versions of FFmpeg installed so that both up-to-date and lecacy programs can
work. Basically, this requires you to install an older version of FFmpeg to a
separate location (such as
On Arch Linux, there is a AUR package ffmpeg3.4. Simply install it and H.264 playback will work again.
Running the same debug script above gives output:
openat(AT_FDCWD, "/usr/lib/libavcodec-ffmpeg.so.57", O_RDONLY|O_CLOEXEC) = -1 ENOENT (No such file or directory) openat(AT_FDCWD, "/usr/lib/libavcodec-ffmpeg.so.56", O_RDONLY|O_CLOEXEC) = -1 ENOENT (No such file or directory) openat(AT_FDCWD, "/usr/lib/ffmpeg3.4/libavcodec.so.57", O_RDONLY|O_CLOEXEC) = 79
On Fedora, enable RPM Fusion repos:
sudo dnf install https://download1.rpmfusion.org/free/fedora/rpmfusion-free-release-$(rpm -E %fedora).noarch.rpm https://download1.rpmfusion.org/nonfree/fedora/rpmfusion-nonfree-release-$(rpm -E %fedora).noarch.rpm
Then install these packages:
sudo dnf install ffmpeg ffmpeg-devel compat-ffmpeg28 compat-ffmpeg28-devel
This will make H.264 video playback work in Firefox. If you’d like it to work in Chromium, install one more package:
sudo dnf install chromium-libs-media-freeworld
Update. If package
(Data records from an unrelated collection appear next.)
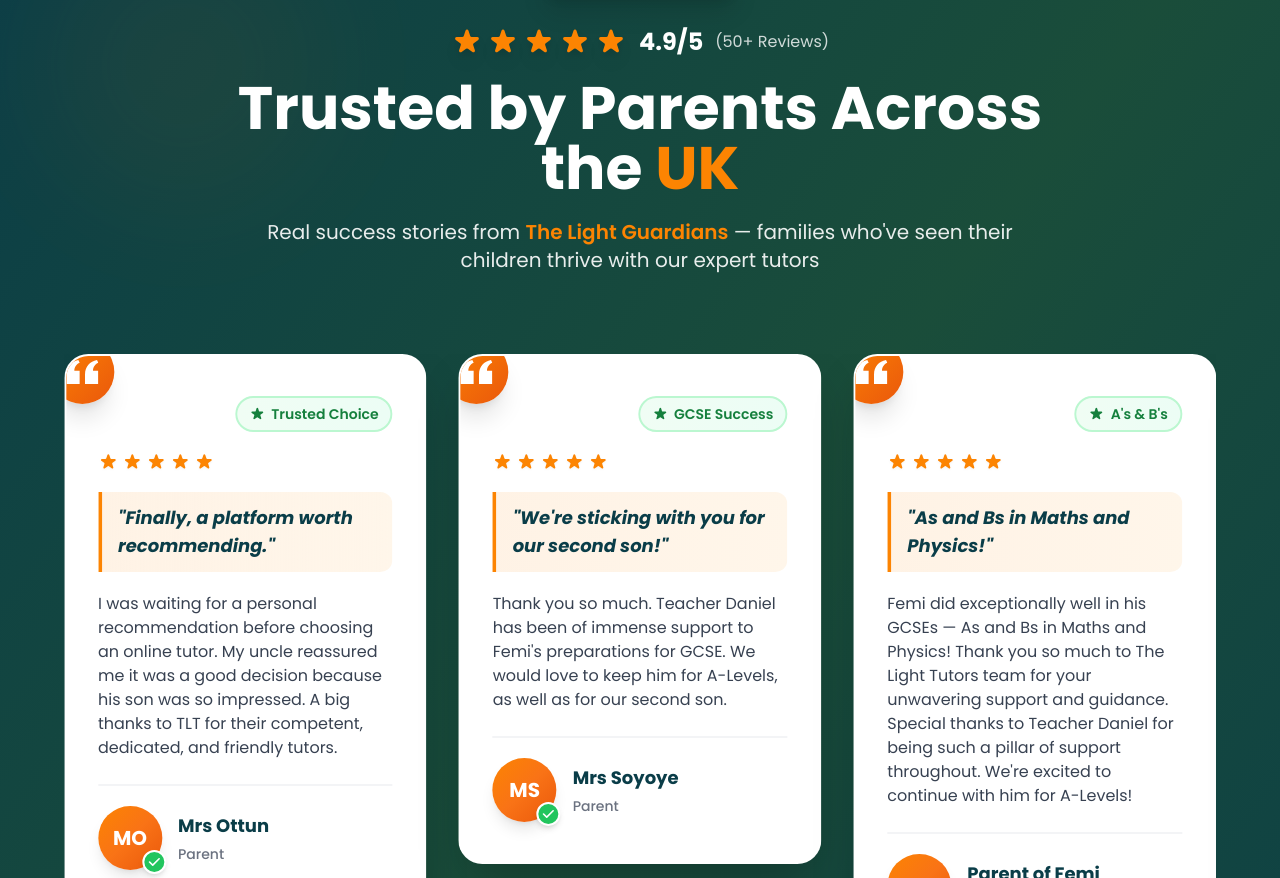
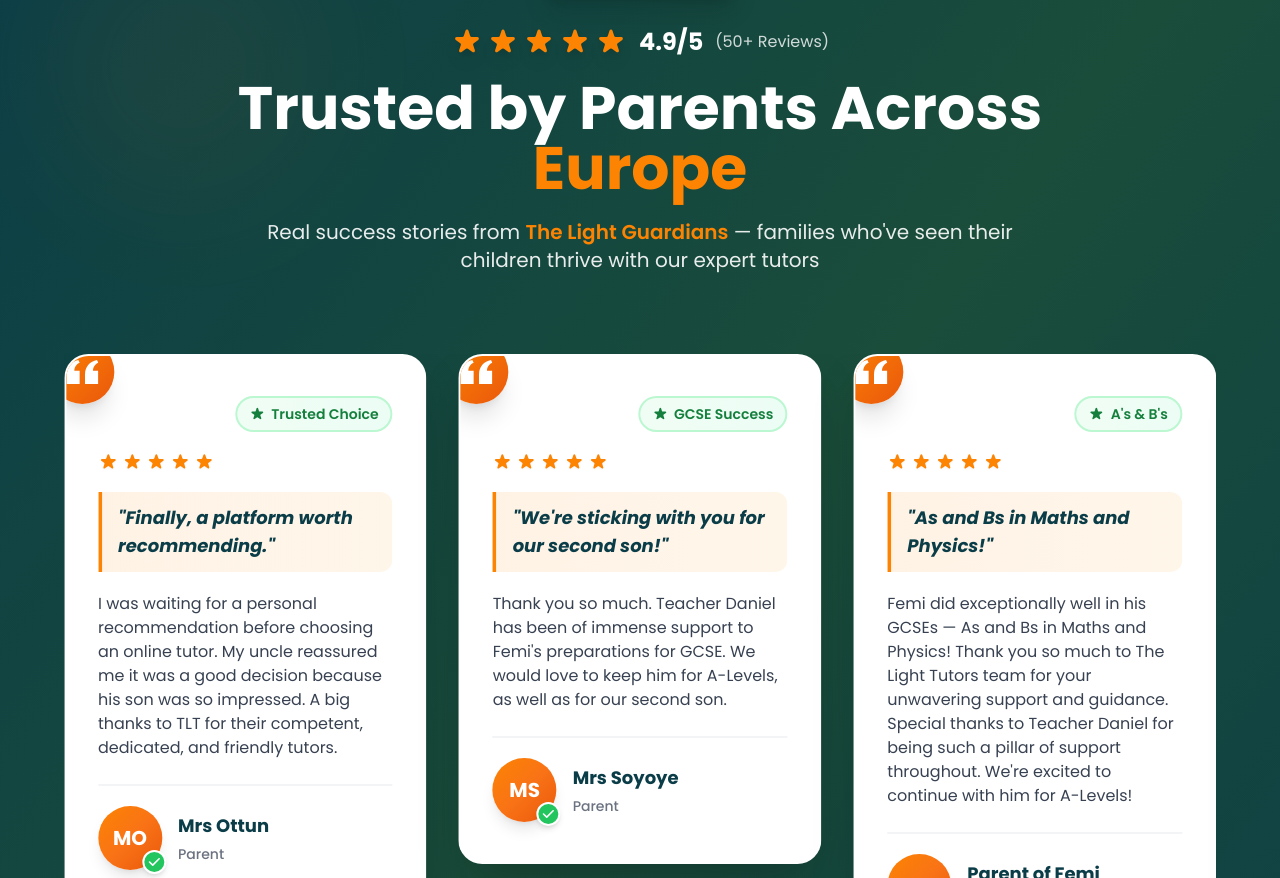
Before and after one commit to Phemmy-Dev/The-Light-Tutors-New-Website, a React (Vite) app: page / in a window 1280 px wide. Shown: the part 3761-4639 px from the top of the page. Built offline with nearby package versions, Linux system fonts and the light colour scheme.

Commit message:
changed text - we are now around europe and not just the UK

```diff
--- a/src/components/Sections/Testimonial/Testimonial.jsx
+++ b/src/components/Sections/Testimonial/Testimonial.jsx
@@ -140,7 +140,7 @@
         </motion.div>
 
         <h2 className="text-3xl md:text-5xl lg:text-6xl text-tltwhite font-bold text-center leading-tight max-w-4xl">
-          Trusted by Parents Across the <span className="text-tltorange">UK</span>
+          Trusted by Parents Across <span className="text-tltorange">Europe</span>
         </h2>
         <p className="text-sm md:text-lg lg:text-xl text-tltwhite/90 max-w-3xl text-center leading-relaxed">
           Real success stories from <span className='text-tltorange font-semibold'>The Light Guardians</span> — families who've seen their children thrive with our expert tutors
```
chromium-libs-media-freeworld is no longer available,
install this one instead:
sudo dnf install chromium-freeworld